The Director Finance referred to the report presented to the Executive which advised of the Council’s progress in developing a new Corporate Risk Register. 


Senior Management Board colleagues had worked with Zürich Insurance Group to review the Risk Register linked to the Council’s Corporate Plan and Strategic Priorities using the four pillars of the Council that underpin the delivery of People, Property and Infrastructure, Finance and Digital.  Each area of work would have a risk owner at Executive with support from the relevant Director. He set out the revised format which included a summary sheet to show the scope and risk in summary with an assessment of the level and the resources required from a very high to very low ratio; and an assessment of the impact of failure to deliver and of the effect on a range of drivers such as political, financial, reputational, regulatory, legal, compliance and community. The Register will also assess the Council’s risk appetite whether it is open to risk, more cautious or risk adverse. Further work will be undertaken on the Risk Register, and the updated document will be presented to the Executive in September and continue to be presented to the Executive and the Audit and Governance Committee on a quarterly basis.


Following on from the previous invitation for a Director to attend the Audit and Governance Committee to provide further detail on the risks identified in their area of work, the Director City Development will be invited to the September meeting to provide an update.


The Director Finance welcomed the feedback on the specific targets being identified, of the Executive and officer areas of responsibility and responded to the following Members’ comments:-


·           Zurich had suggested a number of topics from around the country, with the impact of the risk mitigation based on that. 

·           every service has an individual Service Risk Register, but only when a risk become significant, would it be included on the Corporate Risk Register.

·           when an asset would be impacted upon for example in the case of flooding, working in partnership with for example the Environment Agency would be acknowledged, but the Risk Register did not include working in partnership.

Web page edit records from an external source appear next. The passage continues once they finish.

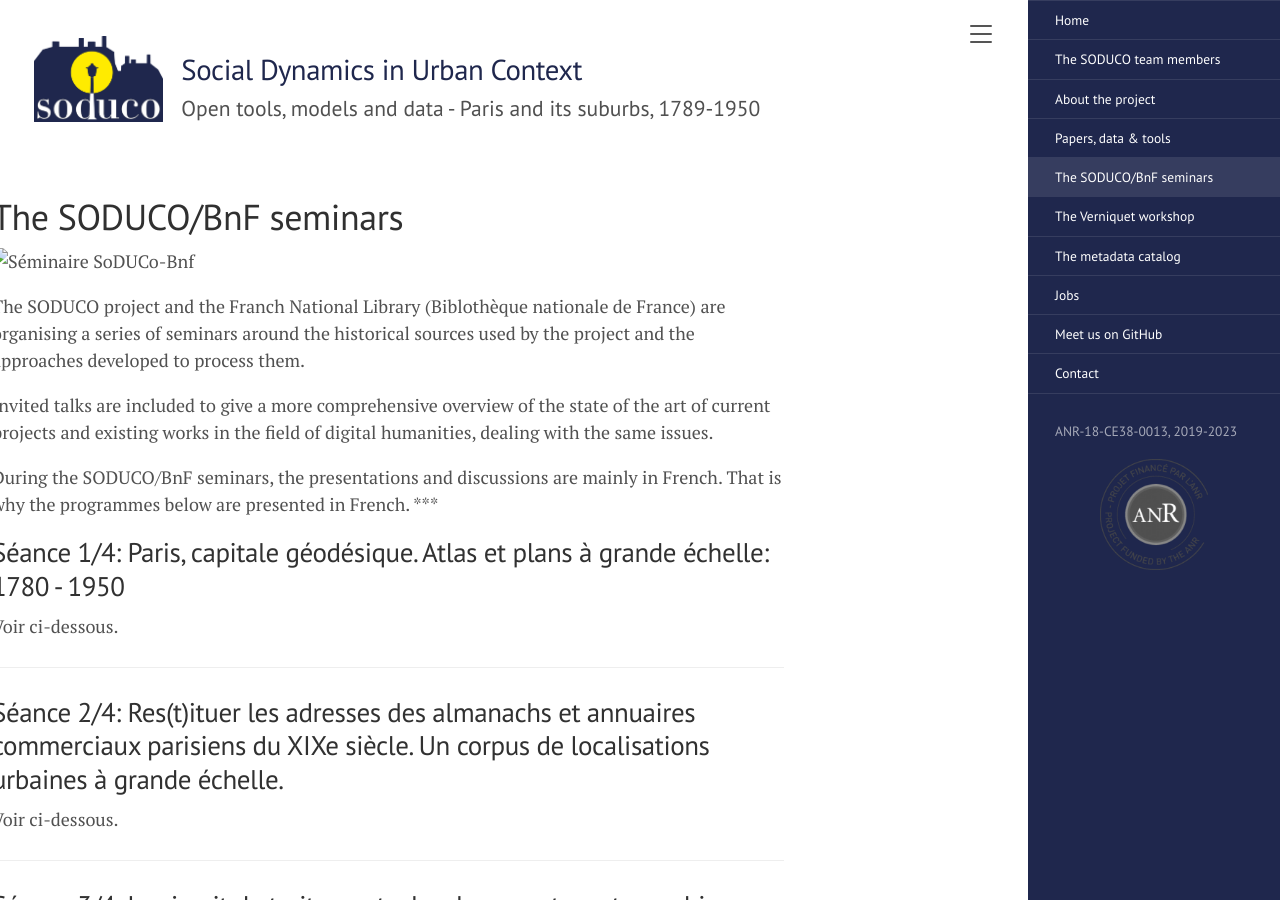
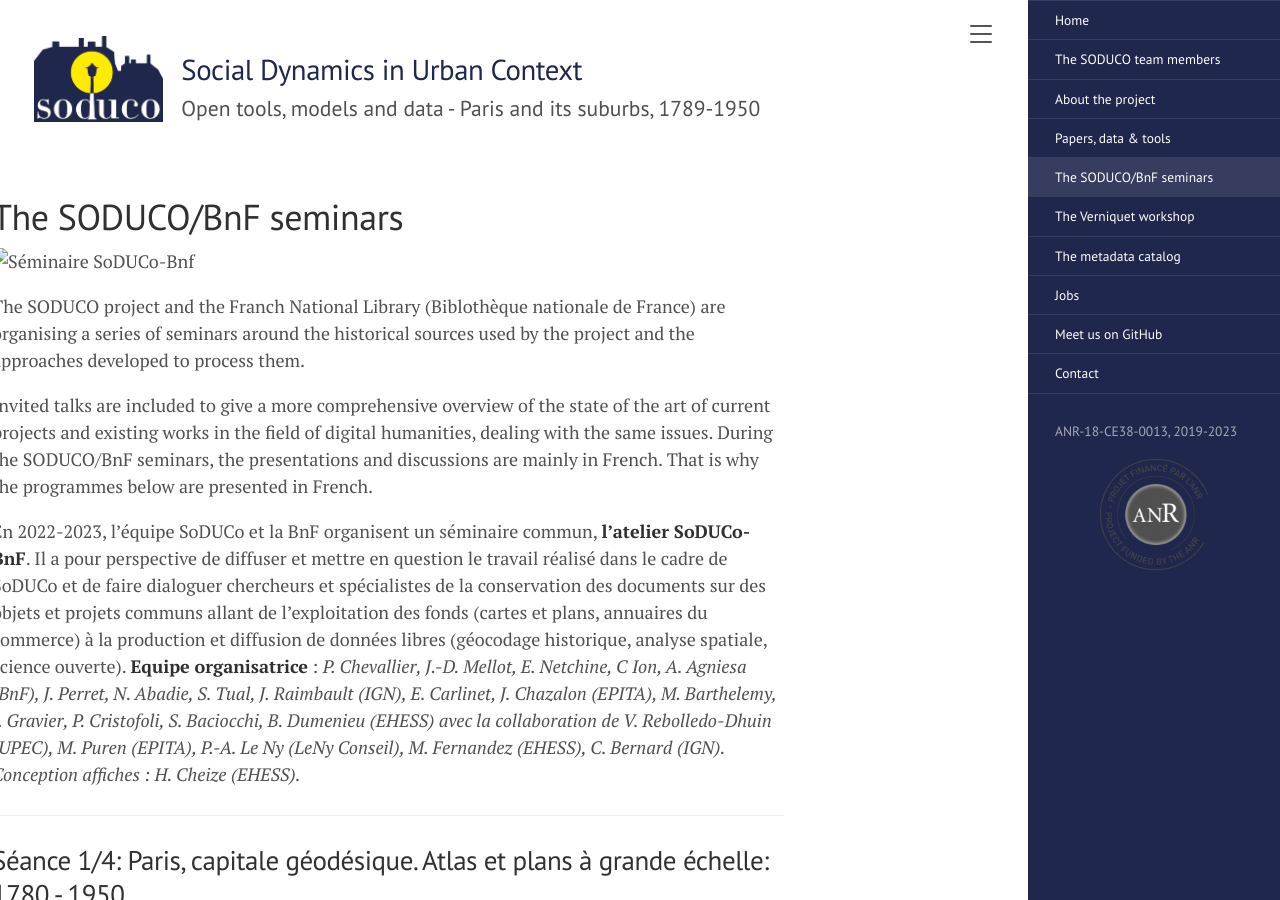
Before and after one commit to soduco/soduco.github.io, a Jekyll site: the page built from soduco_bnf_seminars.md, in a window 1280 px wide and 900 px high. Built offline with Jekyll 4.4.1, drawn with Linux system fonts in a browser that asks for light colours.

Commit message:
mise à jour description du séminaire

```diff
--- a/soduco_bnf_seminars.md
+++ b/soduco_bnf_seminars.md
@@ -9,8 +9,11 @@
 The SODUCO project and the Franch National Library (Biblothèque nationale de France) are organising a series of seminars around the historical sources used by the project and the approaches developed to process them.
 
 Invited talks are included to give a more comprehensive overview of the state of the art of current projects and existing works in the field of digital humanities, dealing with the same issues.
+During the SODUCO/BnF seminars, the presentations and discussions are mainly in French. That is why the programmes below are presented in French.
 
-During the SODUCO/BnF seminars, the presentations and discussions are mainly in French. That is why the programmes below are presented in French.
+En 2022-2023, l’équipe SoDUCo et la BnF organisent un séminaire commun, **l’atelier SoDUCo-BnF**. Il a pour perspective de diffuser et mettre en question le travail réalisé dans le cadre de SoDUCo et de faire dialoguer chercheurs et spécialistes de la conservation des documents sur des objets et projets communs allant de l’exploitation des fonds (cartes et plans, annuaires du commerce) à la production et diffusion de données libres (géocodage historique, analyse spatiale, science ouverte).
+**Equipe organisatrice** : *P. Chevallier, J.-D. Mellot, E. Netchine, C Ion, A. Agniesa (BnF), J. Perret, N. Abadie, S. Tual, J. Raimbault (IGN), E. Carlinet, J. Chazalon (EPITA), M. Barthelemy, J. Gravier, P. Cristofoli, S. Baciocchi, B. Dumenieu (EHESS) avec la collaboration de V. Rebolledo-Dhuin (UPEC), M. Puren (EPITA), P.-A. Le Ny (LeNy Conseil), M. Fernandez (EHESS), C. Bernard (IGN). Conception affiches : H. Cheize (EHESS).*
+
 ***
 
 ## Séance 1/4: Paris, capitale géodésique. Atlas et plans à grande échelle: 1780 - 1950
```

The Audit & Governance Committee noted the progress made in producing the new Corporate Risk Register.